▸ How to complete this task: Make an exact copy of the entries, taking out every picture.

==== Material supplied ====

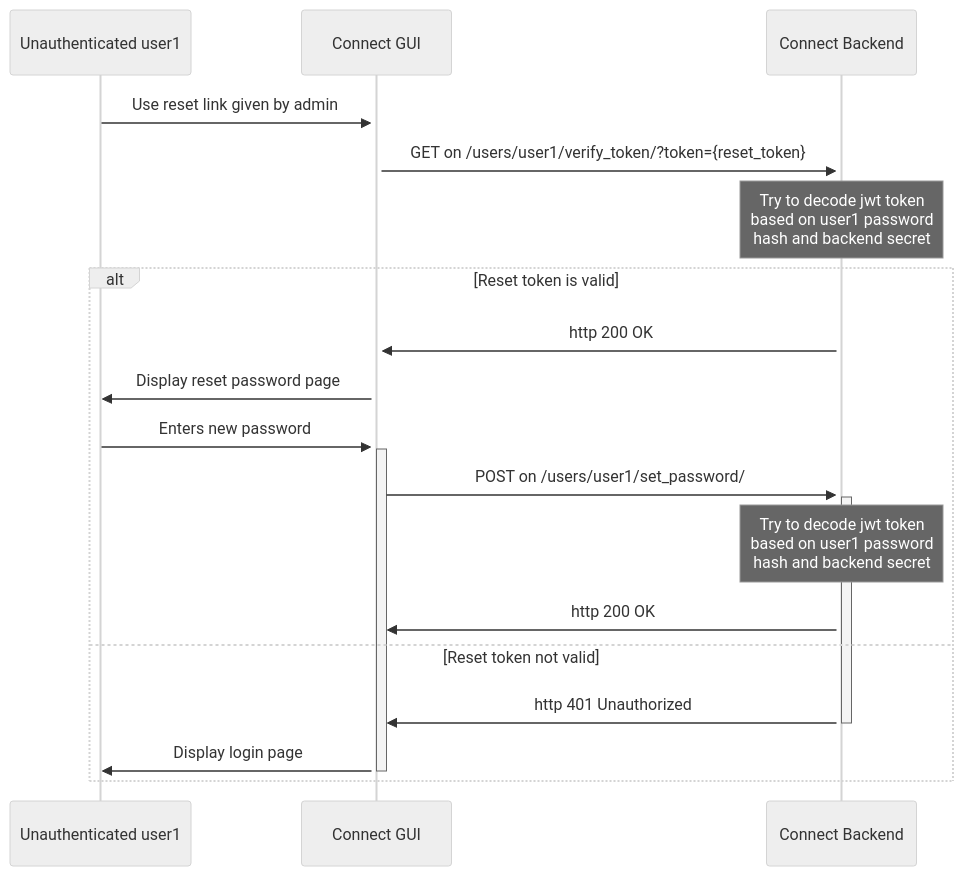
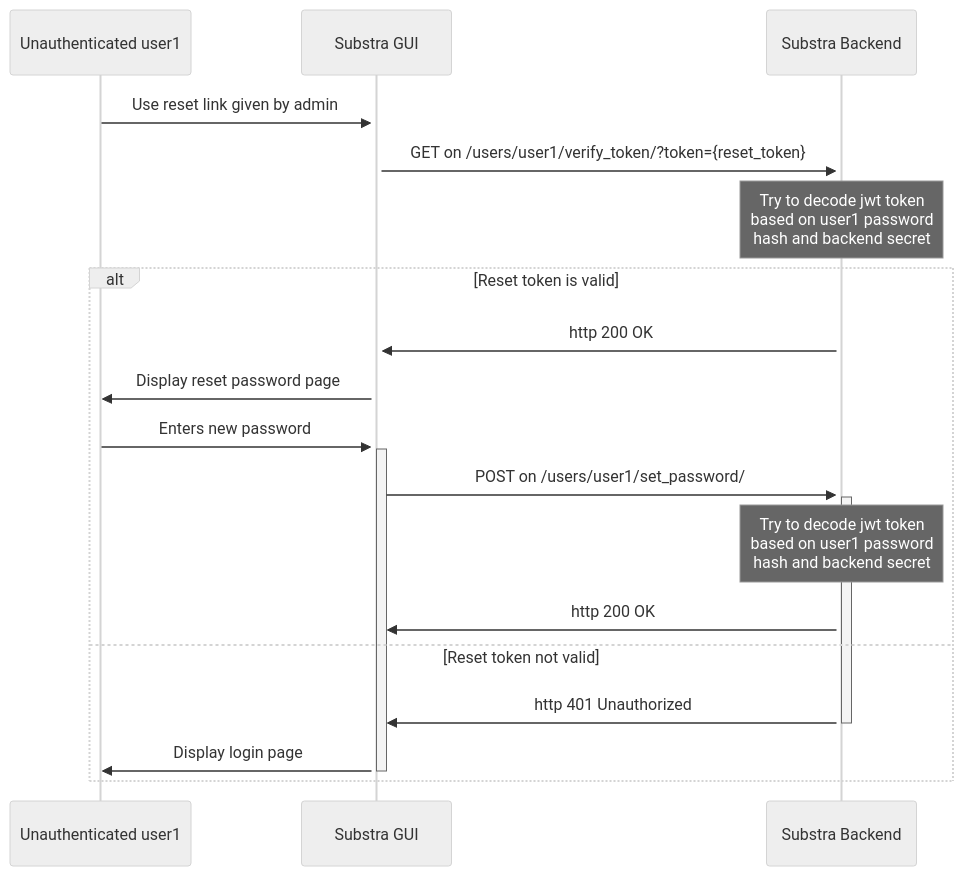
Before and after one commit to Substra/substra-backend: the diagram in docs/schemas/reset-password-flow.mmd, drawn with Mermaid (neutral theme). The commit also changed 20 other files, not shown here.

Commit message:
chore: rename connect to substra (#1302)

```diff
--- a/docs/schemas/reset-password-flow.mmd
+++ b/docs/schemas/reset-password-flow.mmd
@@ -1,18 +1,18 @@
 sequenceDiagram
-    Unauthenticated user1 ->>+ Connect GUI: Use reset link given by admin
-    Connect GUI ->>+ Connect Backend: GET on /users/user1/verify_token/?token={reset_token}
+    Unauthenticated user1 ->>+ Substra GUI: Use reset link given by admin
+    Substra GUI ->>+ Substra Backend: GET on /users/user1/verify_token/?token={reset_token}
 
-    Note over Connect Backend: Try to decode jwt token <br> based on user1 password <br> hash and backend secret
+    Note over Substra Backend: Try to decode jwt token <br> based on user1 password <br> hash and backend secret
 
     alt Reset token is valid
-        Connect Backend ->> Connect GUI: http 200 OK
-        Connect GUI ->> Unauthenticated user1: Display reset password page
-        Unauthenticated user1 ->>+ Connect GUI: Enters new password
-        Connect GUI ->>+ Connect Backend: POST on /users/user1/set_password/
-        Note over Connect Backend: Try to decode jwt token <br> based on user1 password <br> hash and backend secret
-        Connect Backend ->> Connect GUI: http 200 OK
+        Substra Backend ->> Substra GUI: http 200 OK
+        Substra GUI ->> Unauthenticated user1: Display reset password page
+        Unauthenticated user1 ->>+ Substra GUI: Enters new password
+        Substra GUI ->>+ Substra Backend: POST on /users/user1/set_password/
+        Note over Substra Backend: Try to decode jwt token <br> based on user1 password <br> hash and backend secret
+        Substra Backend ->> Substra GUI: http 200 OK
 
     else Reset token not valid
-        Connect Backend ->>- Connect GUI: http 401 Unauthorized
-        Connect GUI ->>- Unauthenticated user1: Display login page
+        Substra Backend ->>- Substra GUI: http 401 Unauthorized
+        Substra GUI ->>- Unauthenticated user1: Display login page
     end
```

====

▸ Written response:
Before and after one commit to Substra/substra-backend: the diagram in docs/schemas/reset-password-flow.mmd, drawn with Mermaid (neutral theme). The commit also changed 20 other files, not shown here.

Commit message:
chore: rename connect to substra (#1302)

```diff
--- a/docs/schemas/reset-password-flow.mmd
+++ b/docs/schemas/reset-password-flow.mmd
@@ -1,18 +1,18 @@
 sequenceDiagram
-    Unauthenticated user1 ->>+ Connect GUI: Use reset link given by admin
-    Connect GUI ->>+ Connect Backend: GET on /users/user1/verify_token/?token={reset_token}
+    Unauthenticated user1 ->>+ Substra GUI: Use reset link given by admin
+    Substra GUI ->>+ Substra Backend: GET on /users/user1/verify_token/?token={reset_token}
 
-    Note over Connect Backend: Try to decode jwt token <br> based on user1 password <br> hash and backend secret
+    Note over Substra Backend: Try to decode jwt token <br> based on user1 password <br> hash and backend secret
 
     alt Reset token is valid
-        Connect Backend ->> Connect GUI: http 200 OK
-        Connect GUI ->> Unauthenticated user1: Display reset password page
-        Unauthenticated user1 ->>+ Connect GUI: Enters new password
-        Connect GUI ->>+ Connect Backend: POST on /users/user1/set_password/
-        Note over Connect Backend: Try to decode jwt token <br> based on user1 password <br> hash and backend secret
-        Connect Backend ->> Connect GUI: http 200 OK
+        Substra Backend ->> Substra GUI: http 200 OK
+        Substra GUI ->> Unauthenticated user1: Display reset password page
+        Unauthenticated user1 ->>+ Substra GUI: Enters new password
+        Substra GUI ->>+ Substra Backend: POST on /users/user1/set_password/
+        Note over Substra Backend: Try to decode jwt token <br> based on user1 password <br> hash and backend secret
+        Substra Backend ->> Substra GUI: http 200 OK
 
     else Reset token not valid
-        Connect Backend ->>- Connect GUI: http 401 Unauthorized
-        Connect GUI ->>- Unauthenticated user1: Display login page
+        Substra Backend ->>- Substra GUI: http 401 Unauthorized
+        Substra GUI ->>- Unauthenticated user1: Display login page
     end
```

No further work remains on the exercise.